"It’s all because Donald Trump was the Christopher Columbus for me,” he told the Associated Press. “He found the way, and I jumped on it.”
During his campaign, Hof frequently compared himself to the president, telling NPR that they both were rich, famous, had “nerves of steel,” and liked attractive women. He campaigned on a Trump-style slogan: “Make Nevada, Nevada Again.”
“I think people will resonate with that,” he told the Las Vegas Sun in July. “Give us our freedom. We’re about low taxes, drinking, gambling, girls and guns. That’s what this state was founded on.”
In Nye County, where Trump won with a 42-point margin in 2016, it was a winning strategy. One Hof supporter told the Associated Press in June that he had voted for the brothel owner because of the reaction that his victory would probably trigger. “It’s the same reason I voted for Trump,” he said. “I knew it would drive liberals crazy.”
In another parallel to Trump, Hof was accused of sexual harassment and sexual assault by multiple women. He denied the reports, suggesting they had been politically motivated. “I’m rich. I’m famous,” he told NPR. “That attracts girls.” At the time of his death, the Nevada Department of Public Safety was investigating Hof for alleged sexual assault.
Establishment Republicans, such as Sen. Dean Heller, Nevada Attorney General Adam Laxalt, and Gov. Brian Sandoval, refused to endorse Hof, the Las Vegas Sun reported. But he received support from the likes of evangelical pastor Victor Fuentes, a Pahrump resident who told NPR, “What’s the difference between one brothel owner and a liar before God? The ladies who work for Dennis. They are not obligated. Any time they can take off and go.”
Responding to reports that Republicans planned to give him a second-rate office at the state capitol if he won, Hof told BuzzFeed in September that he would just borrow Motley Crue’s tour bus and park it outside. “We’re gonna be serving liquor in there from 9 in the morning ‘til midnight,” he said. “I’m gonna have qualified massage technicians — not the hookers — rubbing your shoulders and your feet while I’m trying to sell you on my idea, and if you agree with me I might take you out to the BunnyRanch and get you laid.”

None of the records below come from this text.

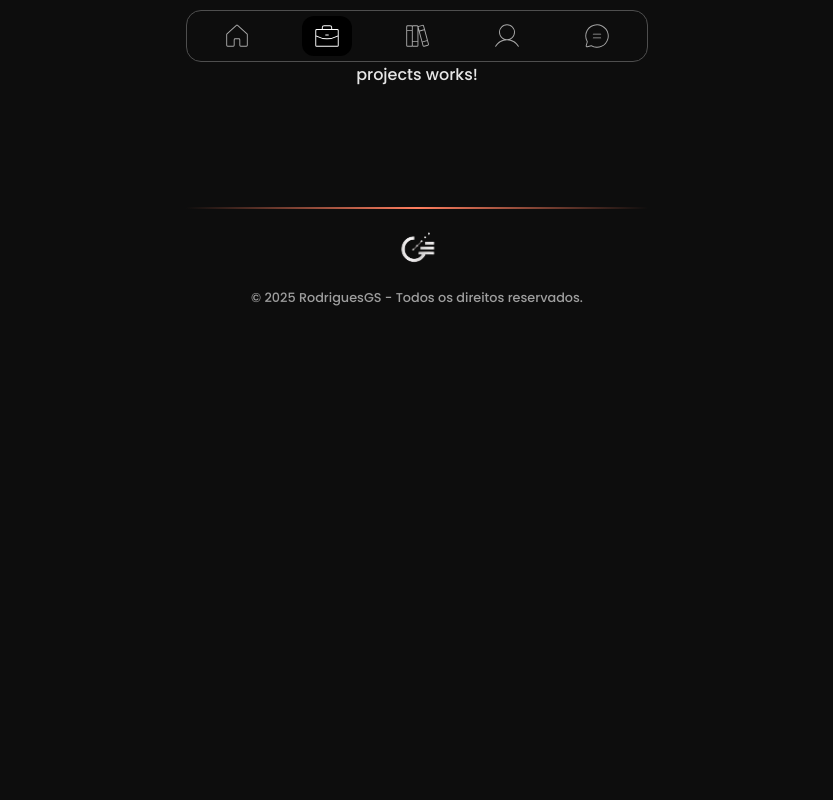
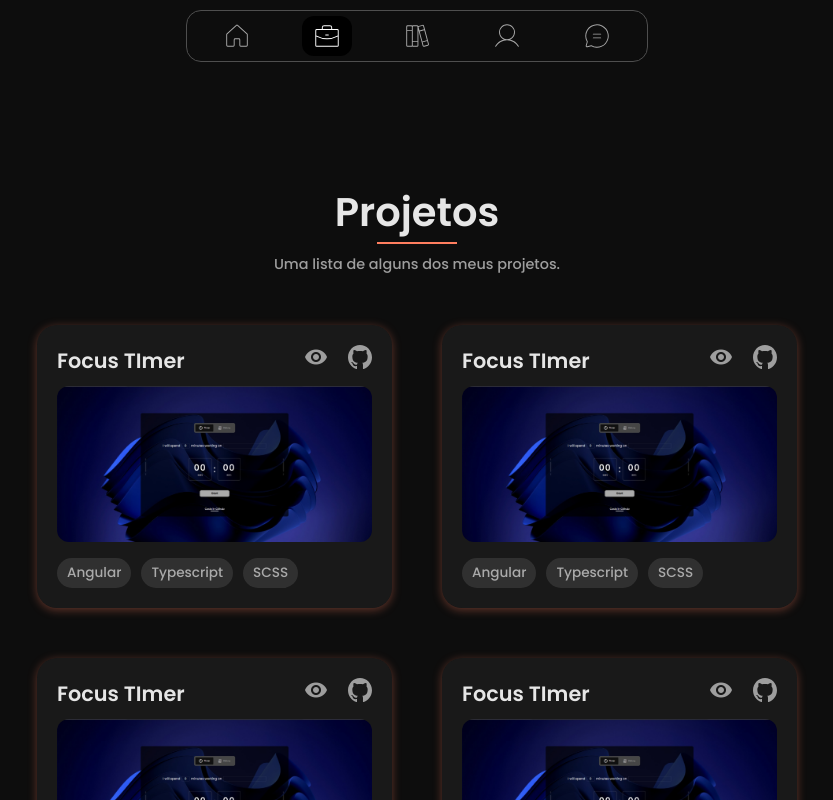
Before and after one commit to RodriguesGS/Portifolio, an Angular app: page /projects in a window 1280 px wide. Shown: the top 800 px of the page, without its empty margins (223-1056 px from the left). Built offline with nearby package versions, Linux system fonts and the light colour scheme.

Commit message:
feat: add seção de projetos

```diff
--- a/src/app/app.html
+++ b/src/app/app.html
@@ -2,6 +2,8 @@
 
 <div class="content">
   <router-outlet/>
+
+  <app-scroll/>
 </div>
 
 <app-footer/>
--- a/src/app/app.ts
+++ b/src/app/app.ts
@@ -2,10 +2,11 @@ import { Component, signal } from '@angular/core';
 import { RouterOutlet } from '@angular/router';
 import { Topnav } from "./core/layout/topnav/topnav";
 import { Footer } from "./core/layout/footer/footer";
+import { Scroll } from "./core/ui/scroll/scroll";
 
 @Component({
   selector: 'app-root',
-  imports: [RouterOutlet, Topnav, Footer],
+  imports: [RouterOutlet, Topnav, Footer, Scroll],
   templateUrl: './app.html',
   styleUrl: './app.scss'
 })
--- a/src/app/core/ui/scroll/scroll.html
+++ b/src/app/core/ui/scroll/scroll.html
@@ -1 +1,5 @@
-<p>scroll works!</p>
+@if (show) {
+    <button class="btn" (click)="scrollTop()">
+        <mat-icon>arrow_upward</mat-icon>
+    </button>
+}
--- a/src/app/core/ui/scroll/scroll.scss
+++ b/src/app/core/ui/scroll/scroll.scss
@@ -0,0 +1,24 @@
+@use '../../../styles/variables' as *;
+@use '../../../styles/mixins' as mixins;
+@use '../../../styles/animations' as ani;
+
+.btn {
+    position: fixed;
+    bottom: 80px;
+    right: 40px;
+    width: 40px;
+    height: 40px;
+    background: rgba(255, 255, 255, 0.05);
+    border: 1px solid rgba(255, 255, 255, 0.1);
+    border-radius: 10px;
+    color: $white;
+    @include mixins.flex-center;
+    animation: fade-in-up 0.4s ease forwards;
+    transition: all 0.3s ease;
+
+    &:hover {
+        background: rgba($primary-color, 0.15);
+        border-color: rgba($primary-color, 0.4);
+        animation: hover-pulse-up 1s ease infinite;
+    }
+}
--- a/src/app/core/ui/scroll/scroll.ts
+++ b/src/app/core/ui/scroll/scroll.ts
@@ -1,11 +1,23 @@
-import { Component } from '@angular/core';
+import { Component, HostListener } from '@angular/core';
+import { MatIconModule } from '@angular/material/icon';
 
 @Component({
   selector: 'app-scroll',
-  imports: [],
+  imports: [
+    MatIconModule
+  ],
   templateUrl: './scroll.html',
   styleUrl: './scroll.scss',
 })
 export class Scroll {
+  show = false;
 
+  @HostListener('window:scroll', [])
+  onScroll() {
+    this.show = window.scrollY > 300;
+  }
+
+  scrollTop() {
+    window.scrollTo({ top: 0, behavior: 'smooth' })
+  }
 }
--- a/src/app/features/home/home.html
+++ b/src/app/features/home/home.html
@@ -14,8 +14,8 @@
 </article>
 
 <button class="btn" routerLink="/contacts">
-    <span>Entre em contato</span>
-    <mat-icon>mail</mat-icon>
+    <span>Download CV</span>
+    <mat-icon>download</mat-icon>
 </button>
 
 <section class="projects">
--- a/src/app/features/projects/projects.html
+++ b/src/app/features/projects/projects.html
@@ -1 +1,88 @@
-<p>projects works!</p>
+<h2>Projetos</h2>
+<span>Uma lista de alguns dos meus projetos.</span>
+
+<section class="cards">
+    <div class="card-item">
+        <div class="card-header">
+            <h3 class="card-title">Focus TImer</h3>
+
+            <div class="links">
+                <a href="@"><mat-icon class="icon">visibility</mat-icon></a>
+                <a href="#"><mat-icon class="icon" svgIcon="github"></mat-icon></a>
+            </div>
+        </div>
+
+        <div class="img-wrapper">
+            <img src="/assets/img/projects/focusTImer.jpeg" alt="">
+        </div>
+
+        <div class="tags">
+            <span>Angular</span>
+            <span>Typescript</span>
+            <span>SCSS</span>
+        </div>
+    </div>
+
+    <div class="card-item">
+        <div class="card-header">
+            <h3 class="card-title">Focus TImer</h3>
+
+            <div class="links">
+                <a href="@"><mat-icon class="icon">visibility</mat-icon></a>
+                <a href="#"><mat-icon class="icon" svgIcon="github"></mat-icon></a>
+            </div>
+        </div>
+
+        <div class="img-wrapper">
+            <img src="/assets/img/projects/focusTImer.jpeg" alt="">
+        </div>
+
+        <div class="tags">
+            <span>Angular</span>
+            <span>Typescript</span>
+            <span>SCSS</span>
+        </div>
+    </div>
+
+    <div class="card-item">
+        <div class="card-header">
+            <h3 class="card-title">Focus TImer</h3>
+
+            <div class="links">
+                <a href="@"><mat-icon class="icon">visibility</mat-icon></a>
+                <a href="#"><mat-icon class="icon" svgIcon="github"></mat-icon></a>
+            </div>
+        </div>
+
+        <div class="img-wrapper">
+            <img src="/assets/img/projects/focusTImer.jpeg" alt="">
+        </div>
+
+        <div class="tags">
+            <span>Angular</span>
+            <span>Typescript</span>
+            <span>SCSS</span>
+        </div>
+    </div>
+
+    <div class="card-item">
+        <div class="card-header">
+            <h3 class="card-title">Focus TImer</h3>
+
+            <div class="links">
+                <a href="@"><mat-icon class="icon">visibility</mat-icon></a>
+                <a href="#"><mat-icon class="icon" svgIcon="github"></mat-icon></a>
+            </div>
+        </div>
+
+        <div class="img-wrapper">
+            <img src="/assets/img/projects/focusTImer.jpeg" alt="">
+        </div>
+
+        <div class="tags">
+            <span>Angular</span>
+            <span>Typescript</span>
+            <span>SCSS</span>
+        </div>
+    </div>
+</section>
--- a/src/app/features/projects/projects.scss
+++ b/src/app/features/projects/projects.scss
@@ -0,0 +1,119 @@
+@use '../../styles/variables' as *;
+
+:host {
+    display: flex;
+    flex-direction: column;
+    max-width: 800px;
+    padding-top: 120px;
+
+
+    h2 {
+        font-size: 2.5rem;
+        font-weight: 600;
+
+        &::after {
+            content: '';
+            height: 2px;
+            width: 10%;
+            margin: 0 auto;
+            display: block;
+            background-color: $primary-color;
+        }
+    }
+
+    span {
+        color: $secondary-text;
+        font-size: .9rem;
+        padding-top: 10px;
+    }
+
+    .cards {
+        display: grid;
+        grid-template-columns: repeat(auto-fit, minmax(300px, 1fr));
+        gap: 50px;
+        margin-top: 30px;
+        padding: 20px;
+
+        .card-item {
+            background: rgba(255, 255, 255, 0.05);
+            padding: 20px;
+            border-radius: 20px;
+            box-shadow: 0 2px 10px #ff7f5f5b;
+            transition: transform 0.3s ease, box-shadow 0.3s ease;
+            cursor: pointer;
+            color: #fff;
+            position: relative;
+
+            &:hover {
+                transform: translateY(-10px);
+                box-shadow: 0 2px 20px #ff7f5f5b;
+            }
+
+            .card-header {
+                display: flex;
+                justify-content: space-between;
+                align-items: center;
+                margin-bottom: 10px;
+                color: $primary-text;
+
+                .card-title {
+                    font-size: 1.3rem;
+                    font-weight: 600;
+
+                }
+
+                .links {
+                    display: flex;
+                    gap: 20px;
+                    align-items: center;
+
+                    .icon {
+                        color: $secondary-text;
+                        transition: .3s;
+
+                        &:hover {
+                            color: $white;
+                        }
+                    }
+                }
+            }
+
+            .img-wrapper {
+                overflow: hidden;
+                border-radius: 12px;
+                position: relative;
+
+                img {
+                    width: 100%;
+                    height: auto;
+                    transition: transform .3s ease;
+
+                    &:hover {
+                        transform: scale(1.05);
+                    }
+                }
+            }
+
+            .tags {
+                display: flex;
+                gap: 10px;
+                margin-top: 16px;
+                flex-wrap: wrap;
+
+                span {
+                    background: rgba(255, 255, 255, 0.1);
+                    padding: 5px 10px;
+                    border-radius: 20px;
+                    font-size: 0.85rem;
+                    color: #aaa;
+                    transition: background 0.3s ease;
+
+                    &:hover {
+                        background: $primary-color;
+                        color: #fff;
+                    }
+                }
+            }
+        }
+    }
+}
--- a/src/app/features/projects/projects.ts
+++ b/src/app/features/projects/projects.ts
@@ -1,11 +1,27 @@
-import { Component } from '@angular/core';
+import { Component, inject } from '@angular/core';
+import { MatIconModule, MatIconRegistry } from '@angular/material/icon';
+import { DomSanitizer } from '@angular/platform-browser';
 
 @Component({
   selector: 'app-projects',
-  imports: [],
+  imports: [
+    MatIconModule
+  ],
   templateUrl: './projects.html',
   styleUrl: './projects.scss',
 })
 export class Projects {
+  iconReg = inject(MatIconRegistry)
+  sanitizer = inject(DomSanitizer)
 
+  constructor() {
+    this.registerIcon();
+  }
+
+  protected registerIcon() {
+    this.iconReg.addSvgIcon(
+      'github',
+      this.sanitizer.bypassSecurityTrustResourceUrl('/assets/icons/github.svg')
+    );
+  }
 }
--- /dev/null
+++ b/src/app/styles/_animations.scss
@@ -0,0 +1,25 @@
+@keyframes fade-in-up {
+  from {
+    opacity: 0;
+    transform: translateY(10px);
+  }
+  to {
+    opacity: 1;
+    transform: translateY(0);
+  }
+}
+
+@keyframes hover-pulse-up {
+  0% {
+    transform: translateY(0) scale(1);
+    box-shadow: 0 0 0 rgba(255, 59, 48, 0);
+  }
+  50% {
+    transform: translateY(-3px) scale(1.05);
+    box-shadow: 0 0 8px rgba(255, 59, 48, 0.3);
+  }
+  100% {
+    transform: translateY(0) scale(1);
+    box-shadow: 0 0 0 rgba(255, 59, 48, 0);
+  }
+}
--- a/src/styles.scss
+++ b/src/styles.scss
@@ -4,6 +4,11 @@
     margin: 0;
     padding: 0;
     box-sizing: border-box;
+}
+
+::selection {
+    background-color: $primary-color;
+    color: $white;
 }
 
 html {
```
Also changed, not shown: src/assets/img/projects/focusTImer.jpeg (added).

His victory was preceded by a memorial service over the weekend that seemingly embodied Hof’s spirit. “The remembrances, occasionally totally non-PC, were exactly what Dennis would have loved,” Muth wrote on Twitter. “And so cool to have Tucker Carlson join us!”